At 6:30 pm on October 15, 1962, just one day after Heyser’s flight, President Kennedy and his nine member National Security Council sat down in the White House conference room. Five others joined the meeting, all key advisers to the President. The CIA and USAF briefing began with a simple statement that evidence was clear — the Soviets were placing nuclear weapons on Cuban soil.
The Cuban Missile Crisis had begun.
One More Bit of Aviation History
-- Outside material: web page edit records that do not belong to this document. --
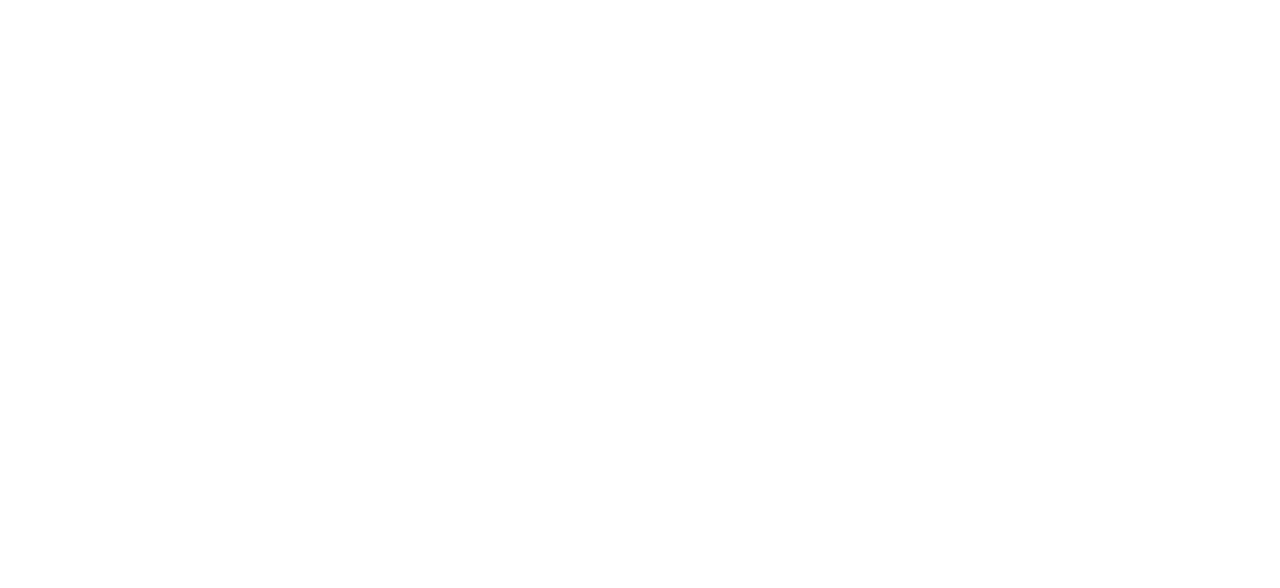
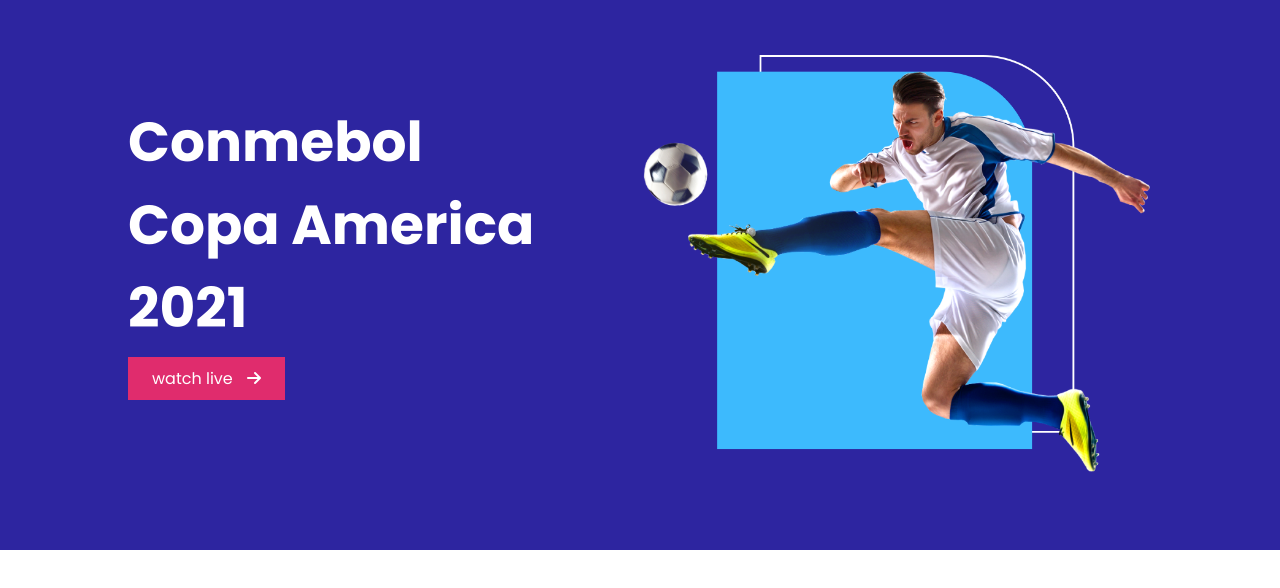
Before and after one commit to Rakib-hasan14/Copa-America, a plain HTML site: page index.html in a window 1280 px wide. Drawn offline with Linux system fonts and the light colour scheme.

Commit message:
Top banner complete

```diff
--- a/Styles/style.css
+++ b/Styles/style.css
@@ -1 +1,49 @@
 /* ----Google font----- */
+@import url('https://fonts.googleapis.com/css2?family=Poppins:wght@300;400;500;700&display=swap');
+
+/* Common styles */
+body{
+    margin: 0;
+    padding: 0;
+    font-family: 'Poppins', sans-serif;
+}
+/* Common styles */
+
+
+header{
+    background-color: #2D25A0;
+    height: 550px;
+    display: flex;
+}
+.top-banner{
+    width: 80%;
+    margin: 0 auto;
+    display: flex;
+}
+.top-banner-left{
+    width: 50%;
+}
+.top-banner-left h1{
+    color: white;
+    font-size: 55px;
+    padding-right: 95px;
+    margin-top: 100px;
+    margin-bottom: 17px;
+}
+.top-banner-left a {
+    color: white;
+    text-decoration: none;
+    background: #E02C6D;
+    padding: 10px 24px 10px 24px;
+}
+.top-banner-left a i{
+    margin-left: 10px;
+}
+
+.top-banner-right{
+    width: 50%;
+}
+.top-banner-right img{
+    max-width: 100%;
+    margin-top: 55px;
+}
--- a/index.html
+++ b/index.html
@@ -14,5 +14,20 @@
 </head>
 <body>
 
+    <!-- Header Content -->
+
+    <header>
+        <div class="top-banner">
+            <div class="top-banner-left">
+                <h1>Conmebol Copa America 2021</h1>
+                <a href="">watch live <i class="fas fa-arrow-right"></i></a>
+            </div>
+            <div class="top-banner-right">
+                <img src="images/banner.png" alt="">
+            </div>
+        </div>
+    </header>
+
+    <!-- Header Content -->
 </body>
 </html>
```
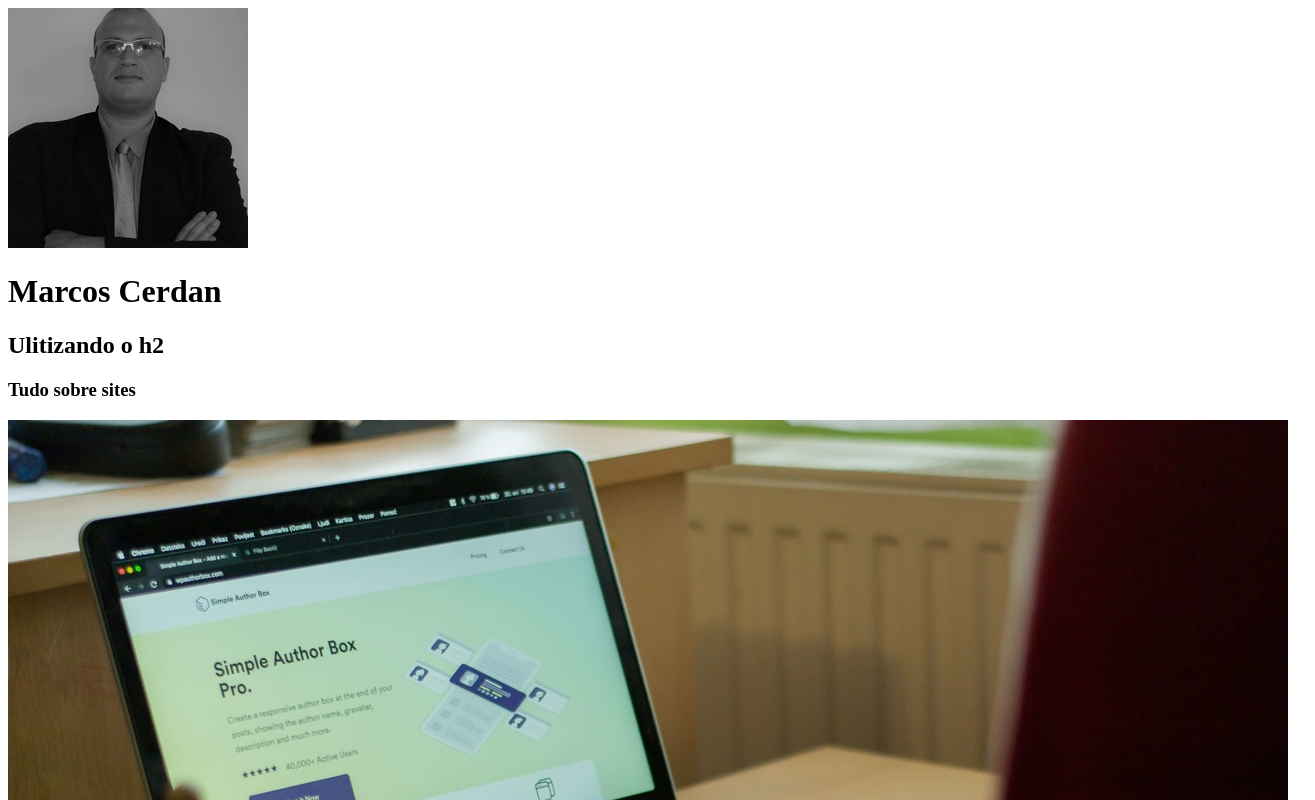
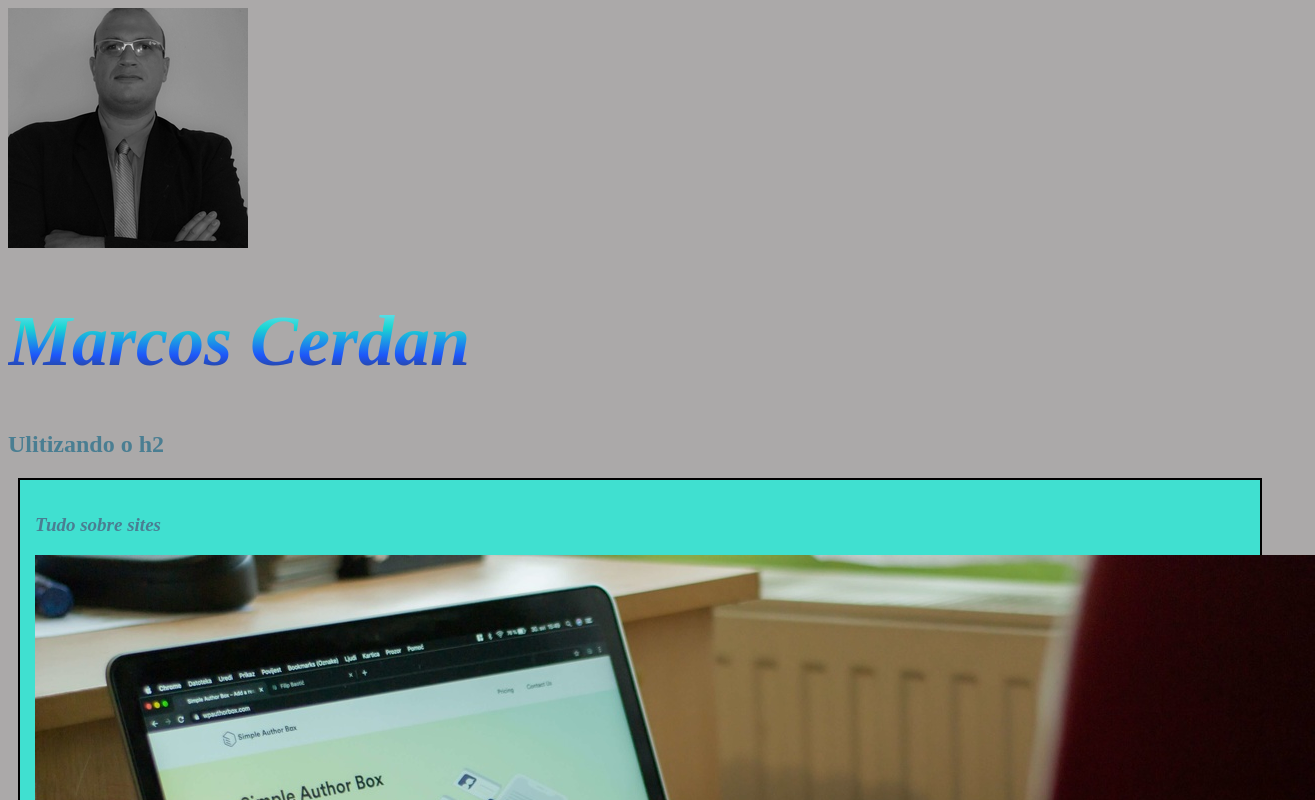
Before and after one commit to mmcerdan/dio-projetos, a plain HTML site: page HTML/index.html in a window 1280 px wide. Shown: the top 800 px of the page, 1315 px wide, since content can reach past the window. Drawn offline with Linux system fonts and the light colour scheme.

Commit message:
Projeto de HTML5

```diff
--- a/HTML/index.html
+++ b/HTML/index.html
@@ -2,20 +2,21 @@
 <html>
 	<head>
 		<meta charset="utf-8" >
+		<link rel="stylesheet" href="style.css">
 		<img src="foto.jpg" alt="Foto de Marcos Cerdan">
 		<title>Marcos Cerdan</title>
 	</head>
 	<body>
 		<header>
-			<h1>Marcos Cerdan</h1>
+			<h1 id="titulo">Marcos Cerdan</h1>
 		</header>
 		<section>
 			<header>
-				<h2>Ulitizando o h2</h2>
+				<h2 class="subtitulo">Ulitizando o h2</h2>
 			</header>
-		<article>
+		<article class="post">
 			<header>
-				<h3>Tudo sobre sites</h3>
+				<h3 class="artigo">Tudo sobre sites</h3>
 			<img src="site.jpg" alt="Foto ilustrativa de site">
 			</header>
 			<ul>
@@ -36,7 +37,7 @@
 			<p>Para mais dicas siga-nos nas redes sociais. </p>
 		</article>
 		</section>
-		<footer>
+		<footer class="rodape">
 			<ul>
 			<li><a href="https://www.linkedin.com/in/mmcerdan/" target="_blank"> Linkedin </a></li>
 			<li><a href="mailto:mm.cerdan@gmail.com" target="_blank"> E-mail </a></li>
--- /dev/null
+++ b/HTML/style.css
@@ -0,0 +1,32 @@
+body {
+    background: rgba(129, 125, 125, 0.658);
+}
+
+#titulo {
+font-size: 72px;
+font-style: italic;
+background: -webkit-linear-gradient(#A2E5FA, #1AD6D3, #1E56FA, #333);
+-webkit-background-clip: text;
+-webkit-text-fill-color: transparent;
+}
+
+.subtitulo, .artigo {
+ color: rgb(74, 126, 146);
+}
+
+.artigo {
+    font-size: 19px;
+    font-style: italic;
+}
+
+.post {
+    background: turquoise;
+    padding: 15px;
+    border: 2px solid black;
+    margin: 10px;
+}
+
+.rodape {
+    background: rgb(187, 189, 192);
+    border: 2px dotted cadetblue;
+}
```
The history of the Cuban Missile Crisis is well known and deeply studied, though few people are aware of the incredible deeds of the CIA, USN and USAF in performing aerial reconnaissance over Cuba. Richard Heyser would make a total of five flights over Cuba during the crisis. Ten other U-2 pilots would also fly during the crisis period. The photo reconnaissance operations were some of the most intensive in history and for the next 13 days, up to five U-2 missions were tasked daily, usually with two hour intervals during daylight hours when the sun angle was best — a little known fact of the crisis. The USN also flew high speed, low altitude flights to get high resolution imagery of specific sites that had been identified through the U-2 overflights. Many of the low level flights were met by a hail of anti-aircraft fire.
In the end, of the U-2 pilots who flew over Cuba, two would lose their lives — one, Major Rudy Anderson, was shot down by a SAM-2 on the final day of the 13 straight days of the operation over Banes, Cuba, on the northeast side of the island (two days earlier, another U-2 had been fired on from Banes, Cuba, but had escaped). The other died after the end of the crisis when his autopilot failed at high altitude and the airplane entered a flat spin. The pilot, Captain Glenn Hyde, probably attempted to bail out at 10,000 feet. The plane crashed 40 miles south of the Florida Keys — it was later taken up in a classified underwater recovery operation. The pilot’s parachute never opened and his body was never recovered though some of his survival gear was located on the waves in the immediate aftermath of the crash.
These two men were the only casualties of the Cuban Missile Crisis and U-2 missions afterward, testimony to the extraordinary risk and heroism of the U-2 and other reconnaissance pilots who flew extraordinarily dangerous missions to provide the President of the United States with the information needed to manage and resolve the crisis, thereby avoiding World War III. After the crisis ended, the USAF/CIA continued to fly two or three missions per week to monitor the Soviet draw down, though the flights would originate and recover to Barksdale AFB in Louisiana, which was opened as a new base for the U-2 flights — no other losses were suffered.
The names of the U-2 pilots involved during the crisis period were: Major Buddy L. Brown, Major Rudy Anderson, Major Richard S. Heyser, Captain Gerald McIlmoyle, Captain James Qualls, Captain Daniel Schmarr, Captain Roger Herman, Captain Ed Emerling, Captain Charles Kern, Captain Robert Primrose, and Captain George Bull.
Today’s Aviation History Question
Why weren’t the CIA’s new Corona satellites used to photograph Cuba instead of the U-2s?